Your assignment: The answer must be an exact copy of the records, with no pictures in it.

Top of Task data

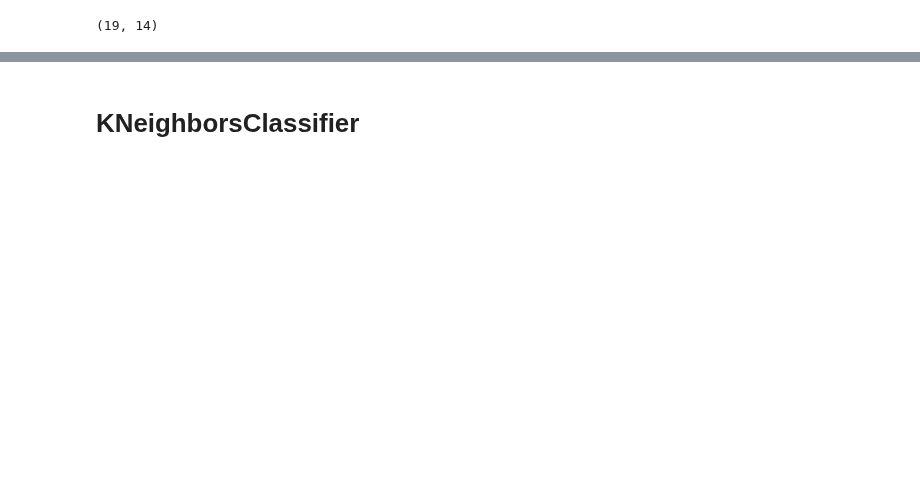
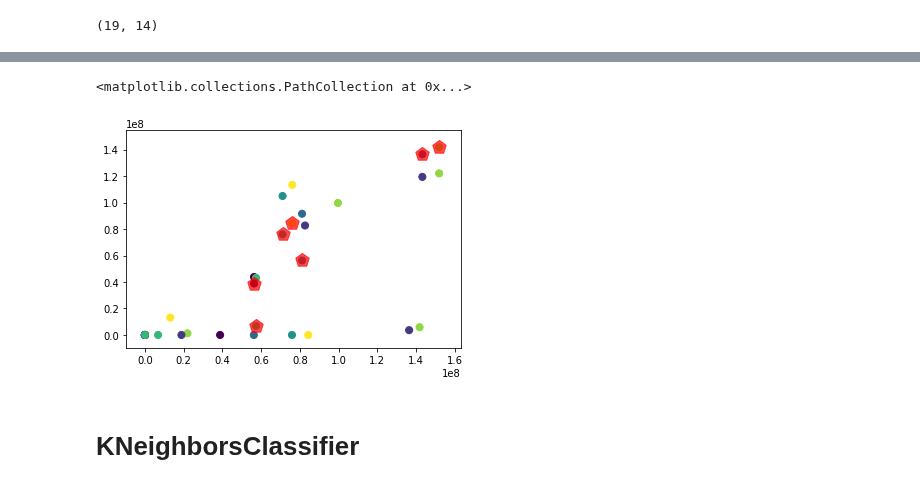
Before and after one commit to ersincebi/istanbul-subways, a Jupyter notebook: istanbul-subways.ipynb, the cells around one changed output, grey strips where cells are left out. Drawn from its saved outputs; the diff is of its cells as text; code cells hidden in the pictures; blank space fills up the shorter version.

```diff
--- a/istanbul-subways.ipynb
+++ b/istanbul-subways.ipynb
@@ -296,0 +332,5 @@ Name: population, dtype: int64
+# %%
+X, y = train_test_split(mergedDataset.loc[:, 'm1':'tf2'].values, test_size=0.6, random_state=0)
+# %%
+n_clusters = X.shape[0]
+n_clusters
@@ -296,0 +339,5 @@ Name: population, dtype: int64
+# %%
+kmeans = KMeans(n_clusters=n_clusters)
+kmeans.fit(X)
+y_kmeans = kmeans.predict(X)
+y_kmeans
@@ -296,0 +366,20 @@ Name: population, dtype: int64
+# %%
+# 1. Randomly choose clustering
+rng = np.random.RandomState(2)
+i = rng.permutation(X.shape[0])[:n_clusters]
+centers = X[i]
+max_ite = 10
+while True or i<max_ite:
+    # 2a. Assign labels based on closest center
+    labels = pairwise_distances_argmin(X, centers)
+
+    # 2b. Find new centers from means of points
+    new_centers = np.array([X[labels == i].mean(0)
+                                   for i in range(n_clusters)])
+
+    # 2c. Check for convergence
+    if np.all(centers == new_centers):
+        break
+
+    centers = new_centers
+print(centers, labels)
@@ -297,2 +404,12 @@ Name: population, dtype: int64
+# %%
+plt.scatter(X[:, 0], X[:, 6], c=y_kmeans, s=50, cmap='viridis')
+plt.scatter(X[:, 1], X[:, 5], c=y_kmeans, s=50, cmap='viridis')
+plt.scatter(X[:, 2], X[:, 4], c=y_kmeans, s=50, cmap='viridis')
+plt.scatter(X[:, 3], X[:, 3], c=y_kmeans, s=50, cmap='viridis')
+plt.scatter(X[:, 0], X[:, 1], c=y_kmeans, s=50, cmap='viridis')
+plt.scatter(centers[:, 0], centers[:, 1], c='red', s=200, alpha=0.7, marker='p')
+# %% [output]
+<matplotlib.collections.PathCollection at 0x...>
+[figure, added]
 # %% [markdown]
 # KNeighborsClassifier
```
Also changed, not shown: parts of 61 cells of this notebook, 7 other files.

Bottom of Task data

Result of the exercise:
Before and after one commit to ersincebi/istanbul-subways, a Jupyter notebook: istanbul-subways.ipynb, the cells around one changed output, grey strips where cells are left out. Drawn from its saved outputs; the diff is of its cells as text; code cells hidden in the pictures; blank space fills up the shorter version.

```diff
--- a/istanbul-subways.ipynb
+++ b/istanbul-subways.ipynb
@@ -296,0 +332,5 @@ Name: population, dtype: int64
+# %%
+X, y = train_test_split(mergedDataset.loc[:, 'm1':'tf2'].values, test_size=0.6, random_state=0)
+# %%
+n_clusters = X.shape[0]
+n_clusters
@@ -296,0 +339,5 @@ Name: population, dtype: int64
+# %%
+kmeans = KMeans(n_clusters=n_clusters)
+kmeans.fit(X)
+y_kmeans = kmeans.predict(X)
+y_kmeans
@@ -296,0 +366,20 @@ Name: population, dtype: int64
+# %%
+# 1. Randomly choose clustering
+rng = np.random.RandomState(2)
+i = rng.permutation(X.shape[0])[:n_clusters]
+centers = X[i]
+max_ite = 10
+while True or i<max_ite:
+    # 2a. Assign labels based on closest center
+    labels = pairwise_distances_argmin(X, centers)
+
+    # 2b. Find new centers from means of points
+    new_centers = np.array([X[labels == i].mean(0)
+                                   for i in range(n_clusters)])
+
+    # 2c. Check for convergence
+    if np.all(centers == new_centers):
+        break
+
+    centers = new_centers
+print(centers, labels)
@@ -297,2 +404,12 @@ Name: population, dtype: int64
+# %%
+plt.scatter(X[:, 0], X[:, 6], c=y_kmeans, s=50, cmap='viridis')
+plt.scatter(X[:, 1], X[:, 5], c=y_kmeans, s=50, cmap='viridis')
+plt.scatter(X[:, 2], X[:, 4], c=y_kmeans, s=50, cmap='viridis')
+plt.scatter(X[:, 3], X[:, 3], c=y_kmeans, s=50, cmap='viridis')
+plt.scatter(X[:, 0], X[:, 1], c=y_kmeans, s=50, cmap='viridis')
+plt.scatter(centers[:, 0], centers[:, 1], c='red', s=200, alpha=0.7, marker='p')
+# %% [output]
+<matplotlib.collections.PathCollection at 0x...>
+[figure, added]
 # %% [markdown]
 # KNeighborsClassifier
```
Also changed, not shown: parts of 61 cells of this notebook, 7 other files.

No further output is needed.